So I was frustrated. But I knew the Miracle Blanket was a step in the right direction. I hadn’t totally ruled out duct tape for the legs when I came across the term “double swaddle” during a late-night googling session. Some parents, it seemed, were not messing around in their attempts to turn their babies into miniature living mummies, combining different swaddling products and techniques for optimal baby control. So I looked around at what I had. And then came the stroke of genius. The Miracle Blanket holds down the arms. What will hold down the legs? The Woombie, of course!
I had both laid out on the bed the other night when Colleen came in. She looked me. I looked at her.
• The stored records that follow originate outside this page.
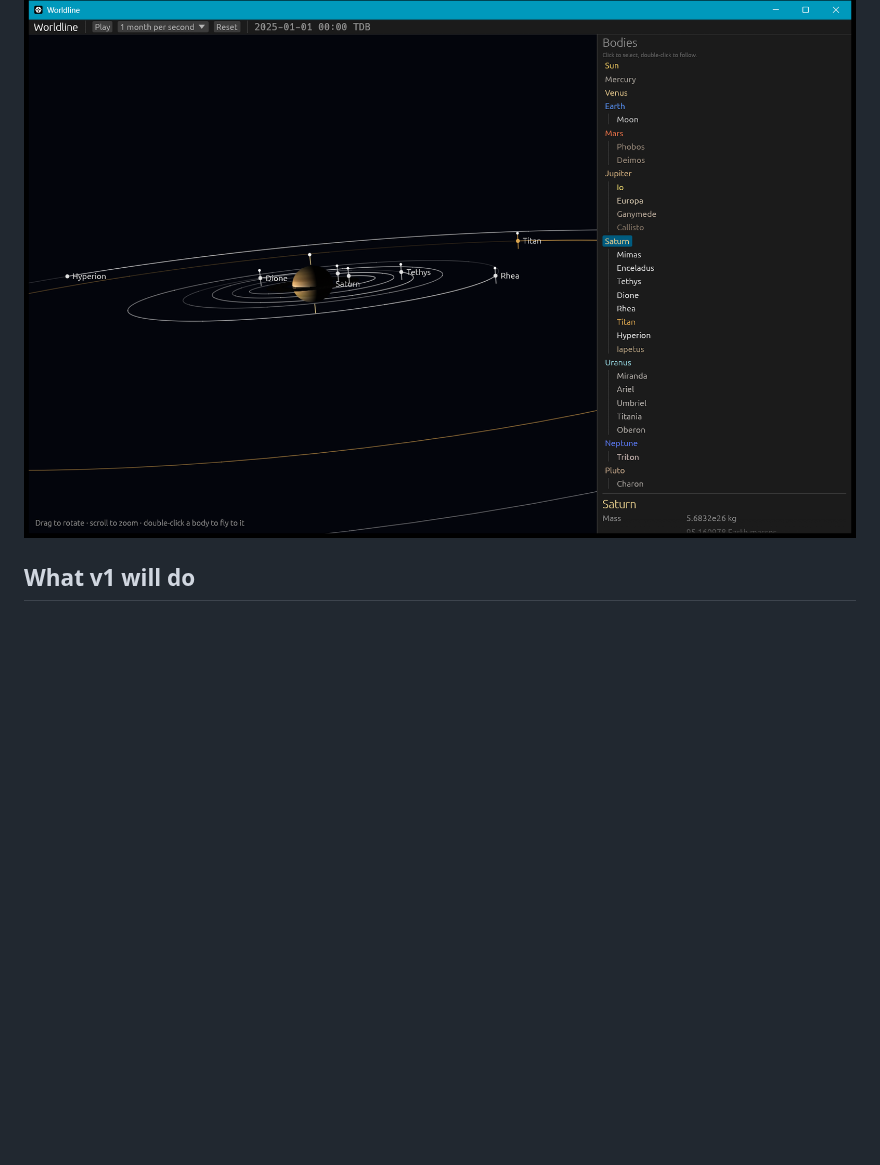
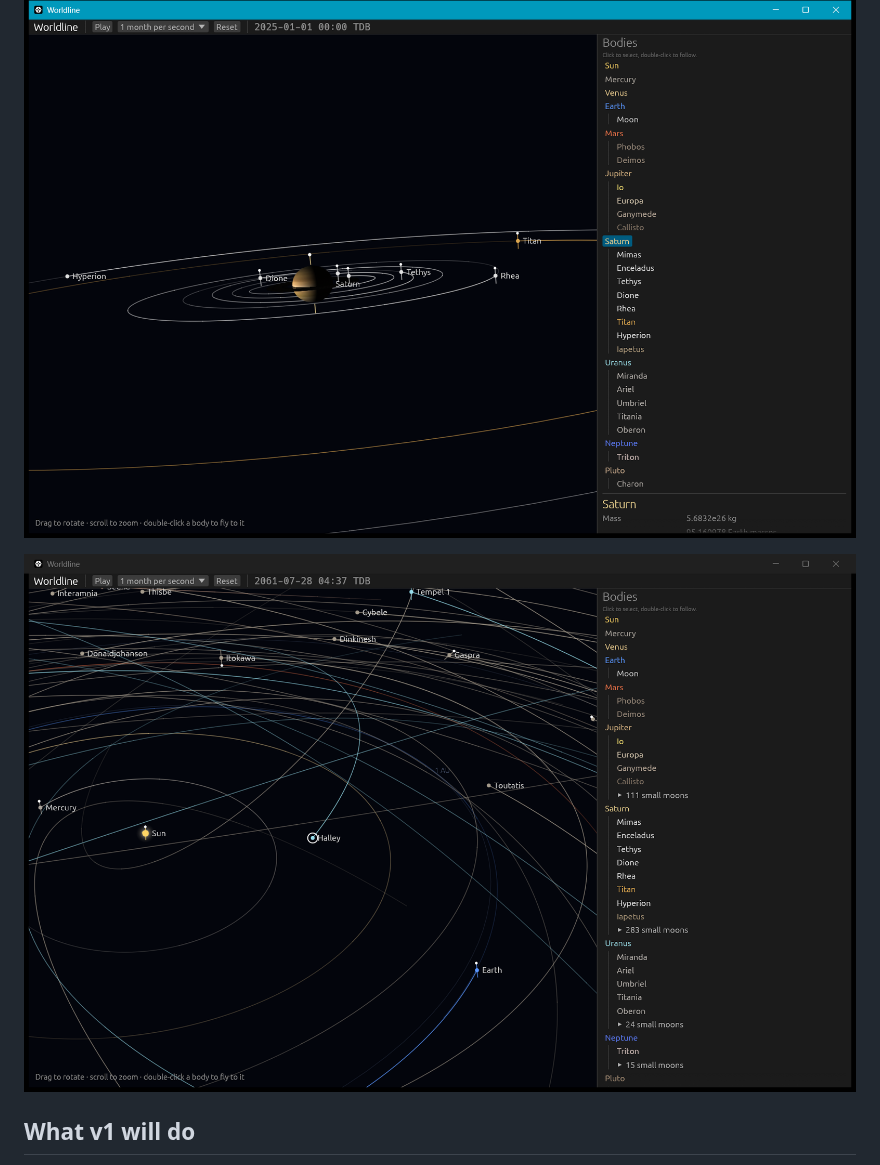
Before and after one commit to Bishnu2430/Worldline, a Markdown page: README.md, the part around the change. Drawn GitHub-style; pictures changed too: docs/images/halley-2061-step-1b.6.png (added); blank space fills up the shorter version.

Commit message:
Step 1b.6: Halley in 2061 screenshot
Co-Authored-By: Claude Opus 5.5 <noreply@anthropic.com>

```diff
--- a/README.md
+++ b/README.md
@@ -11,6 +11,8 @@
 ![Saturn in April 2032 from below the ring plane: Cassini's measured ring structure, Saturn's shadow across the rings](docs/images/saturn-2032-step-1b.3.png)
 
 ![Saturn and its moons on 1 January 2025: each moon's current orbit, all in the plane of the nearly edge-on rings](docs/images/saturn-moons-step-1b.4.png)
+
+![Halley's Comet at perihelion on 28 July 2061, simulated from its 2025 position: its path dives in from the outer solar system past the asteroids' orbits](docs/images/halley-2061-step-1b.6.png)
 
 ## What v1 will do
 
```
Also changed, not shown: docs/physics/small-bodies.md (+8 -0 lines).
She looked down at the swaddle spread and back up at me. I looked at her. “Really?” she said, sounding just like
Seth and Amy on SNL.
Really, I said. He’ll never fit, she said. I think he will, I said. In the end, we were both right.
The Woombie doesn’t zip up all the way, true, but it zips up far enough to immobilize the legs, which was the only goal. The fact that he looks like, in Colleen’s words, a half-peeled banana is irrelevant to me. The fact that he has slept through the night twice… is not.
One of the great things about parenthood is how it forces you to be creative. You’re facing challenges you’ve never faced before, challenges which are somewhat unique to your baby and your family. You’re bombarded with advice from friends, family, books, the interwebs. And you basically turn into this mad scientist, experimenting with all of it, seeing what works. That’s how I found myself holding Deck in the middle of the night, shushing like the teacher’s pet in a noisy class of 5th graders while simultaneously rotating my body from side to side like a crippled helicopter, unable to lift off. It looks and sounds ridiculous, but apparently the sound and the motion are calming to him…quieting him down and allowing him to drift off to sleep. And now, thanks to my Baby Banana Hammock TM, he might just stay down. You know, until next week when he learns to rollover and we can no longer swaddle him. D’oh!